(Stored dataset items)

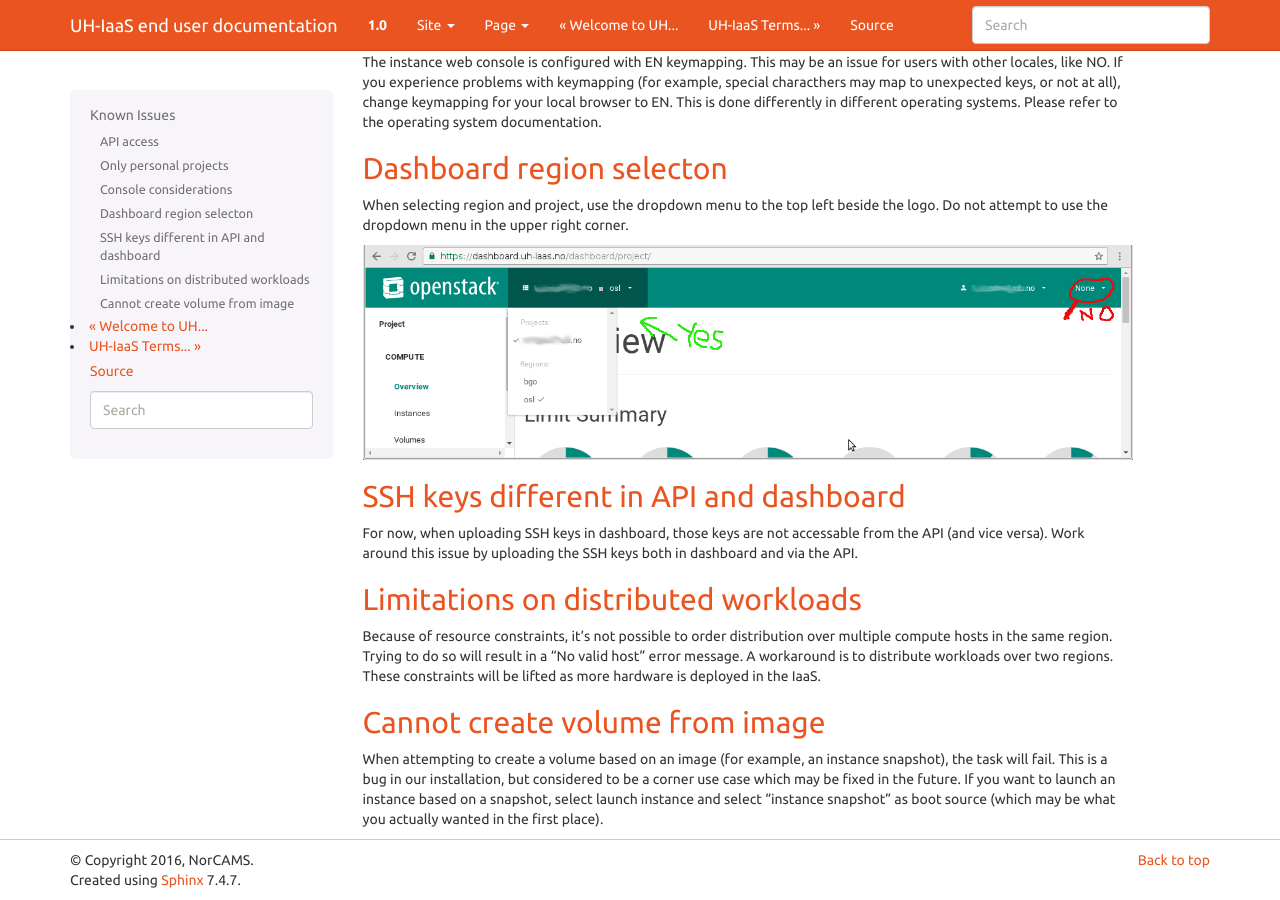
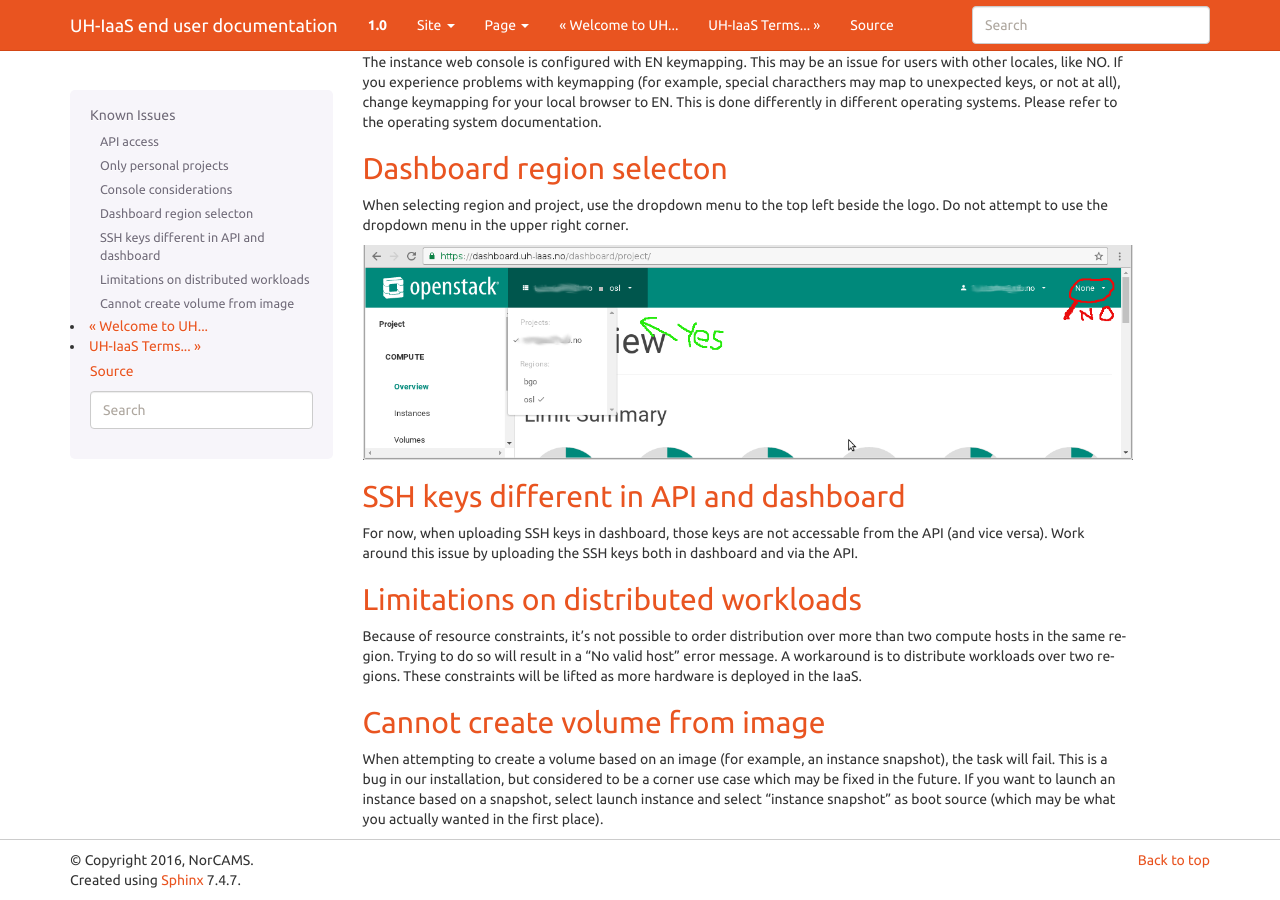
Before and after one commit to norcams/docs-enduser, a Sphinx documentation site: the page built from docs/known-issues.rst, in a window 1280 px wide and 900 px high, scrolled down 595 px. Built offline with Sphinx 7.4.7, drawn with Linux system fonts in a browser that asks for light colours.

Commit message:
Adjust known issues after deployment of new compute nodes

```diff
--- a/docs/known-issues.rst
+++ b/docs/known-issues.rst
@@ -57,7 +57,7 @@ Limitations on distributed workloads
 ------------------------------------
 
 Because of resource constraints, it's not possible to order distribution over
-multiple compute hosts in the same region. Trying to do so will result in a
+more than two compute hosts in the same region. Trying to do so will result in a
 "No valid host" error message. A workaround is to distribute workloads over
 two regions. These constraints will be lifted as more hardware is deployed in
 the IaaS.
```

▶ _What this task involves_:
A word-for-word copy of the records is required. Leave out every picture.

▶ _Answer area_:
Before and after one commit to norcams/docs-enduser, a Sphinx documentation site: the page built from docs/known-issues.rst, in a window 1280 px wide and 900 px high, scrolled down 595 px. Built offline with Sphinx 7.4.7, drawn with Linux system fonts in a browser that asks for light colours.

Commit message:
Adjust known issues after deployment of new compute nodes

```diff
--- a/docs/known-issues.rst
+++ b/docs/known-issues.rst
@@ -57,7 +57,7 @@ Limitations on distributed workloads
 ------------------------------------
 
 Because of resource constraints, it's not possible to order distribution over
-multiple compute hosts in the same region. Trying to do so will result in a
+more than two compute hosts in the same region. Trying to do so will result in a
 "No valid host" error message. A workaround is to distribute workloads over
 two regions. These constraints will be lifted as more hardware is deployed in
 the IaaS.
```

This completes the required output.